Olivia Colman does even better as the unwavering, and very pregnant Angela Burr who is dogged in her pursuit of Roper despite all the odds (and the government) not being in her favour. Tom Hollander as Major “Corky” Corkoran, Roper’s sharp tongued right hand man, and Elizabeth Debicki as Roper’s ethereally beautiful girlfriend, Jed, are also stunning in their portrayals of their respective characters.

If you’ve read Le Carre’s novel, you’d know that Richard Roper is the kind of malevolent business man, who, after seeing little children choke and die from a gas bombing in a school in Kurdistan, starts peddling the chemical to his buyers. Hugh Laurie, during the promotions for the show, said that he had “impudently imagined” himself portraying Pine the spy, not Roper the arms dealer, because “loathed” the character. Laurie then said that he decided to play him anyway because “there is something intoxicating about someone who has put themselves beyond the bounds of laws, who has the confidence, the daring, the kind of madness.” I haven’t read the book yet, but I’ve no doubt that Laurie’s Roper is much more terrifying than Le Carre’s.

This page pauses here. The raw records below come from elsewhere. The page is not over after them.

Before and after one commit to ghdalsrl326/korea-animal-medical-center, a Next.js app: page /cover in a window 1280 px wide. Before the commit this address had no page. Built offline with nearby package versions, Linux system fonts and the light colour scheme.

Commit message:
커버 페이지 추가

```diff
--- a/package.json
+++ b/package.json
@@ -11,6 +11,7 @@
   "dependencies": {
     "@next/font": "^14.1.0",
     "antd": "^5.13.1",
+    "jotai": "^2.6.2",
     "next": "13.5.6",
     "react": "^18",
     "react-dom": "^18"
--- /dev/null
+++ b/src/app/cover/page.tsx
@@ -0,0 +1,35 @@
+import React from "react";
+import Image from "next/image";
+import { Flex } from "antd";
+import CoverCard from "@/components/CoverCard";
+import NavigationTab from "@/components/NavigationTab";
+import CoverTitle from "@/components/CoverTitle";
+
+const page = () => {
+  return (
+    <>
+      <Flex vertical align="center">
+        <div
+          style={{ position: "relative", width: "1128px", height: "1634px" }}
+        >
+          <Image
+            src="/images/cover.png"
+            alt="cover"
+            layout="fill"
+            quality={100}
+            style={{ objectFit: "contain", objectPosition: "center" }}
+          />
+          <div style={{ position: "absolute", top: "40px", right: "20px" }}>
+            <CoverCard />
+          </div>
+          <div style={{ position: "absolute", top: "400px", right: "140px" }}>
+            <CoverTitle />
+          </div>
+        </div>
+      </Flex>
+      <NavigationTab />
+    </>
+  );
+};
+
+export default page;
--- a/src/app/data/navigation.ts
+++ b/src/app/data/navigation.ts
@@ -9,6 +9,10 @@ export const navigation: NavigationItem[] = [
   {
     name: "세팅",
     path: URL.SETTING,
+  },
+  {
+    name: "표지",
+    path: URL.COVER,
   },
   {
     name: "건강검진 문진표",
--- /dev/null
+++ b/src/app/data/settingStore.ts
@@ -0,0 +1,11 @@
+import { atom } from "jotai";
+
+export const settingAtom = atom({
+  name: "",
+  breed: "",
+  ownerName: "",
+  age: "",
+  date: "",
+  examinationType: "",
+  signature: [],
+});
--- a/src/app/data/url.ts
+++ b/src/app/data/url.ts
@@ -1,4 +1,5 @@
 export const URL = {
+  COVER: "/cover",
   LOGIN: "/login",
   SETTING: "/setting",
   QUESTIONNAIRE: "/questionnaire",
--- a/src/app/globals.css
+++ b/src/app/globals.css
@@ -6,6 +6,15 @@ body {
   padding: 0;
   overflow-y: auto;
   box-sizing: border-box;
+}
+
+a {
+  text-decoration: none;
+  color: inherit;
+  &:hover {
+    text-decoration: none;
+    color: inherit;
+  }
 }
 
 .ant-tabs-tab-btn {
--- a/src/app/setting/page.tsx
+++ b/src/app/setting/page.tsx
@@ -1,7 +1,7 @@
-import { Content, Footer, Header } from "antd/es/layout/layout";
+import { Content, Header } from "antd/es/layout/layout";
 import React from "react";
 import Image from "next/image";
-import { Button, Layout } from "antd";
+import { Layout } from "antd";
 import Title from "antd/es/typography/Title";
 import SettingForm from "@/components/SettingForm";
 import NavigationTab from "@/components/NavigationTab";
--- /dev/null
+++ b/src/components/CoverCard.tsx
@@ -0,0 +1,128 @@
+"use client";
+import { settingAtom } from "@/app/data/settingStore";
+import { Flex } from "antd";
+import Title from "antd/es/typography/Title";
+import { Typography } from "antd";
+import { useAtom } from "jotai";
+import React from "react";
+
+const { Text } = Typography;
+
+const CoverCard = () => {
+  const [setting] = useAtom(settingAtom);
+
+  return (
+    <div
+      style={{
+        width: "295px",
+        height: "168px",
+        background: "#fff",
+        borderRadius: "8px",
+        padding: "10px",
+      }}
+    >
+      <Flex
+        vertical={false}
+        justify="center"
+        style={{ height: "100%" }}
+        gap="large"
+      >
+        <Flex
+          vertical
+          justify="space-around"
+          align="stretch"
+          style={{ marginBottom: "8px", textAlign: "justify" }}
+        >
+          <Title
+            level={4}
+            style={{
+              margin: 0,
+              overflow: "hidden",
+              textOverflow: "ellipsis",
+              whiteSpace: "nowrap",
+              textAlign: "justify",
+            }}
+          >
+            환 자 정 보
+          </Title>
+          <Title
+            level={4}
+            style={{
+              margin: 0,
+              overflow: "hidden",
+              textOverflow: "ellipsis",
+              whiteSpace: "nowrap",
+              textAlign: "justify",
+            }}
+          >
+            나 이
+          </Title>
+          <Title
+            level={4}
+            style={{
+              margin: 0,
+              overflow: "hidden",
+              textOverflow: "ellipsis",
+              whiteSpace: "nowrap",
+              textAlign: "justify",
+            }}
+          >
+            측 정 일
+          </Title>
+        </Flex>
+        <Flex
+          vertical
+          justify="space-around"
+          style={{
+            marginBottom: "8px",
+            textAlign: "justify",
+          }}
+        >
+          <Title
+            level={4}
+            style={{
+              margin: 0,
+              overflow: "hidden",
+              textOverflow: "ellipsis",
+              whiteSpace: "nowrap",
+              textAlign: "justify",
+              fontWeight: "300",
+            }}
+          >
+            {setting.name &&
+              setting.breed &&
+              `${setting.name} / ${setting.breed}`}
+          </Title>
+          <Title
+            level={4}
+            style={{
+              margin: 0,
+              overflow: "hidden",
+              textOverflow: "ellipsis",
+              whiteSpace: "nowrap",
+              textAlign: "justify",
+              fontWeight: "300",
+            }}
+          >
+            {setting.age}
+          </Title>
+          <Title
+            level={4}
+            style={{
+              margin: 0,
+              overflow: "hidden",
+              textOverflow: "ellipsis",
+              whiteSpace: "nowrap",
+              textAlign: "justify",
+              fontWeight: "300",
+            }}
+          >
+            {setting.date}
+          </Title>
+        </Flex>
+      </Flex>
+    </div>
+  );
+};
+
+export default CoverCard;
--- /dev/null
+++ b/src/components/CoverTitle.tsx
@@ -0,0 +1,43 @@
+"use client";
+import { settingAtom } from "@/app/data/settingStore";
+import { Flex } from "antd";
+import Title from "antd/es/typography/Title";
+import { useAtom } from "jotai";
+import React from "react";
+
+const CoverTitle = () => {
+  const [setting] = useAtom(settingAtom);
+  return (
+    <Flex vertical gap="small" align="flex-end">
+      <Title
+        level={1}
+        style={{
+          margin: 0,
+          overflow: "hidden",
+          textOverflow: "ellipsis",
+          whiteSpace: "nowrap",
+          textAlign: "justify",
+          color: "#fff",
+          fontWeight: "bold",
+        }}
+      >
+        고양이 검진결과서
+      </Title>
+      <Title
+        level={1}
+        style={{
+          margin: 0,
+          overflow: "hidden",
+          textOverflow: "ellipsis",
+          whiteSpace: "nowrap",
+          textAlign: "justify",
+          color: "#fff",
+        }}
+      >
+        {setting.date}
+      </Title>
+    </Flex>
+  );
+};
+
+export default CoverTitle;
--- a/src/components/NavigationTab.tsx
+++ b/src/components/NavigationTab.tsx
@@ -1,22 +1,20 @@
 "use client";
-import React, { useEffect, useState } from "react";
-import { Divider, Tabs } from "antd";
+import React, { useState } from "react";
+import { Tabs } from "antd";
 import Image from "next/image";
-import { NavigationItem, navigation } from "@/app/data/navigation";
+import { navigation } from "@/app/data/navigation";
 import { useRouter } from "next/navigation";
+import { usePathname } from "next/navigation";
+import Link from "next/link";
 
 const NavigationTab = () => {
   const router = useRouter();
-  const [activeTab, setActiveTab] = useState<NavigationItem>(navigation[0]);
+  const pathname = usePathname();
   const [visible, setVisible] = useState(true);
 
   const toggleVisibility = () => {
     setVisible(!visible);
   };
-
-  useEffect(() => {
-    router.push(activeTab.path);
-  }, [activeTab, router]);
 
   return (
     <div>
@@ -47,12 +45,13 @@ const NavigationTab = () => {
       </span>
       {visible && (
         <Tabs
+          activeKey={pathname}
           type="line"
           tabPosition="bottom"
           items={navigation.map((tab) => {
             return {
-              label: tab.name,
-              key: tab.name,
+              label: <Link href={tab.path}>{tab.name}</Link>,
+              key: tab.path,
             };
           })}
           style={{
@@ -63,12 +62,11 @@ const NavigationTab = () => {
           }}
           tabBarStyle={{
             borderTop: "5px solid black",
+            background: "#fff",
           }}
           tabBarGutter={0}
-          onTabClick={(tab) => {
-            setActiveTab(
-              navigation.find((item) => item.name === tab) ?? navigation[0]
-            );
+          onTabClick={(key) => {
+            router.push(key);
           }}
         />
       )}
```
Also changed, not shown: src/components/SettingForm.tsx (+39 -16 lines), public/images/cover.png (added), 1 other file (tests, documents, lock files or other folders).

Long Form James Bond

{First Published in The Hindu Metroplus}

The Night Manager, BBC’s newest and possibly most lavish production yet, begins in Cairo of January 2011. There is a sea of humanity assembled in Tahrir square protesting against their president, Hosni Mubarak. A casually dressed and impossibly good-looking white man emerges from the crowds, and nonchalantly weaves his way through the yelling, the stone throwing, the fireworks and the bullets to get to his workplace, The Nefertiti hotel, on the other side. It lasts all of thirty seconds, but it is enough to convince you that Tom Hiddleston, who plays this impossibly good-looking man by the name of Jonathan Pine, is the most obvious choice for the next James Bond.

Jonathan Pine is the night manager at the Nefertiti Hotel. He is quiet, polite to a fault and unabashedly English – there is a scene where he describes the weather to be “ghastly”. He knows his hotel and his guests inside out, but we don’t know much about him. His routine of taking calls and calming flustered guests down by offering them free cocktails is interrupted when a beautiful woman, Sophie Alekan (Aure Atika), best known for being a very powerful (and very evil) man’s girlfriend casually asks him to have coffee with her. After having coffee, she, in an even more casual manner, slips some documents to Jonathan which have details of her boyfriend bulk purchasing weaponry from the good old United Kingdom. As it turns out, Freddie Hamid (the dastardly boyfriend) was trying to crush the uprising, and Sophie couldn’t stay silent anymore. Do what you have to, she tells Jonathan, and Jonathan being the dignified, respectable Englishman that he is, promptly takes the documents to the British embassy, after which he takes Sophie to a safe house. None of this really works for Jonathan. While the uprising succeeds, the British government, with the exception of one Angela Burr (Olivia Colman) has decided to ignore the information sent to them because even Governments can’t just doesn’t poke their nose into the affairs of Richard “The Worst Man In The World” Roper (played by the inimitable Hugh Laurie). Sophie is brutally murdered, and Jonathan moves to Switzerland. Four years later, Roper’s and Jonathan’s paths cross again, and this time, there will be revenge.

The Night Manager is based on the novel with the same name by the critically acclaimed Spy Novel specialist John Le Carre. The director has pushed the timeline of the original forward from 1993 to 2011, and has tinkered around with the characters and locations in a way which feels like he’s updated the story, as opposed to having changed it. The casting is perfect to the point where it feels like Le Carre wrote the novel with Hugh Laurie and Tom Hiddleston in mind. The screenplay doesn’t merely hold your attention, it pins it down on all fours with iron clamps. It’s simply impossible to look away. The Night Manager is a miniseries, a genre of television which the BBC has become a champion of lately, consisting six episodes. The first episode had a record six million tune in, and it’s really about time you joined in on the fun.